Revision comparison data
————————
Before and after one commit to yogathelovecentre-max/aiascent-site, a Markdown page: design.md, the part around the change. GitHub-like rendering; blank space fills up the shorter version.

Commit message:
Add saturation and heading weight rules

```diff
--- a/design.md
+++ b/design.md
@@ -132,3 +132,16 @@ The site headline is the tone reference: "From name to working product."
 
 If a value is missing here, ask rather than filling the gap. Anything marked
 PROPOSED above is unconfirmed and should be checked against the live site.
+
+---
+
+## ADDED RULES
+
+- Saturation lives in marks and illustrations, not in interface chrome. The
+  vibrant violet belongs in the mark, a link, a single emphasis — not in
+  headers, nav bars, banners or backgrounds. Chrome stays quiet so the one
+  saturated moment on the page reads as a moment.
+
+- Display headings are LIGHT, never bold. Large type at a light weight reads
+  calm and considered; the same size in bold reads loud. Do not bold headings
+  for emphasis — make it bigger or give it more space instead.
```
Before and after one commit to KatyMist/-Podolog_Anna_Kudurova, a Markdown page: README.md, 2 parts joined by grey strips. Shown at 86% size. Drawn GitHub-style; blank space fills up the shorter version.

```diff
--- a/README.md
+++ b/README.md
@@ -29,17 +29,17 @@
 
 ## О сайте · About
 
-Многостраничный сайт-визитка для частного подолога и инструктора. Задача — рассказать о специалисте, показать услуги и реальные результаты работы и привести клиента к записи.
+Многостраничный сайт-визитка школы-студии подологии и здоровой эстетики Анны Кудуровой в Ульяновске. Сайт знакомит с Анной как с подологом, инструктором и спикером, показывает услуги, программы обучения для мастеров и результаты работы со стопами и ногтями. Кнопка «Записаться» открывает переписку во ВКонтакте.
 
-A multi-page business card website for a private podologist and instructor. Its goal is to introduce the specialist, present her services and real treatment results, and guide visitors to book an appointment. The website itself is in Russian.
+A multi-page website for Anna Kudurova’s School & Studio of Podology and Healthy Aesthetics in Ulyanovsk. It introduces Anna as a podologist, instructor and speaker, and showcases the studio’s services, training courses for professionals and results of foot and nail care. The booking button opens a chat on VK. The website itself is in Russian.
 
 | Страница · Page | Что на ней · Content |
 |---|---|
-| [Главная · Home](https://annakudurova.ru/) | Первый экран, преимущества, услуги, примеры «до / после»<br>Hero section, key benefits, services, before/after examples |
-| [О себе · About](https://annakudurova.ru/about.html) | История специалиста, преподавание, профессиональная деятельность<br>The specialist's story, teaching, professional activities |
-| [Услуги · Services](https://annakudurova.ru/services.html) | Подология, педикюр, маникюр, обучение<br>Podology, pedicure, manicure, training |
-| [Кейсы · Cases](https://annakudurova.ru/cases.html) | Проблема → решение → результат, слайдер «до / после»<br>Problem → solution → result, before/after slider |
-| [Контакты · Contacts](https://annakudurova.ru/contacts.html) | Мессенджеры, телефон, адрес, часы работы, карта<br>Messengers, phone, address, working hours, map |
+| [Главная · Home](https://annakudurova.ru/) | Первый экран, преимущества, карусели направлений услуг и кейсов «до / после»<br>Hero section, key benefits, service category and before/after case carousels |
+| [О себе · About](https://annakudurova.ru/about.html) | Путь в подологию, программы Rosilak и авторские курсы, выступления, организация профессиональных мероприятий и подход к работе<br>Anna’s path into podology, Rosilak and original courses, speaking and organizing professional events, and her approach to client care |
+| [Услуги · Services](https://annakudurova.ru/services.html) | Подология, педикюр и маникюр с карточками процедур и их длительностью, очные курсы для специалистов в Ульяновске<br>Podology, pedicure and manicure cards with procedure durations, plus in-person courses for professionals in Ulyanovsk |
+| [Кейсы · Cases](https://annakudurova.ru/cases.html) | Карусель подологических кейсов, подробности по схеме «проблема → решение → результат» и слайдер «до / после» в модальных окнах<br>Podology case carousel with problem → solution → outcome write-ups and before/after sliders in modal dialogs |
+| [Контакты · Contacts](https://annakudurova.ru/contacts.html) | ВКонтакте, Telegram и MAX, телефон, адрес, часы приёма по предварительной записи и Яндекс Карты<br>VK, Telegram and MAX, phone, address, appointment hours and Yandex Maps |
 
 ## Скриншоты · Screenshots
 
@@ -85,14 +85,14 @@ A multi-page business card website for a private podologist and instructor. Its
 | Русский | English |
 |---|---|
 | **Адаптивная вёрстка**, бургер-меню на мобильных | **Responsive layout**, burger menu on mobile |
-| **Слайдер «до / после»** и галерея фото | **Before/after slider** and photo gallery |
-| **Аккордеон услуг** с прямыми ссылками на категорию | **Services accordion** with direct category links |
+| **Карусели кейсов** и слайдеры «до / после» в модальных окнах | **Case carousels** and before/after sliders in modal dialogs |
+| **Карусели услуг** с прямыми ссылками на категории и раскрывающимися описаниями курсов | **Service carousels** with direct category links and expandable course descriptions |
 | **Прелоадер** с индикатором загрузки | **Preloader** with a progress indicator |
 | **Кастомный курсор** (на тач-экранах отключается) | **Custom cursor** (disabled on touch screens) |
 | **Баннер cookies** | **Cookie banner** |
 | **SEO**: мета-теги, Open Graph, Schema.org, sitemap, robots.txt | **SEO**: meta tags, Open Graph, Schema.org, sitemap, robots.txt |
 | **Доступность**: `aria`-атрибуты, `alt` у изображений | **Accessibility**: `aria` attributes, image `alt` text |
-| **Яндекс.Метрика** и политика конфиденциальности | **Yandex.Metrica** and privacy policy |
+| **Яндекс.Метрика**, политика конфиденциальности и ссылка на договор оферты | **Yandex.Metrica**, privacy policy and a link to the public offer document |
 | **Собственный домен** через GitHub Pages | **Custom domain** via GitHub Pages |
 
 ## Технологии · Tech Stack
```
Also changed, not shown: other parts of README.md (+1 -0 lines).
————————
**Work required:** What is needed is every line from the data above that includes the string "size", copied out.

**Answer for the task:**
+  calm and considered; the same size in bold reads loud. Do not bold headings
Before and after one commit to KatyMist/-Podolog_Anna_Kudurova, a Markdown page: README.md, 2 parts joined by grey strips. Shown at 86% size. Drawn GitHub-style; blank space fills up the shorter version.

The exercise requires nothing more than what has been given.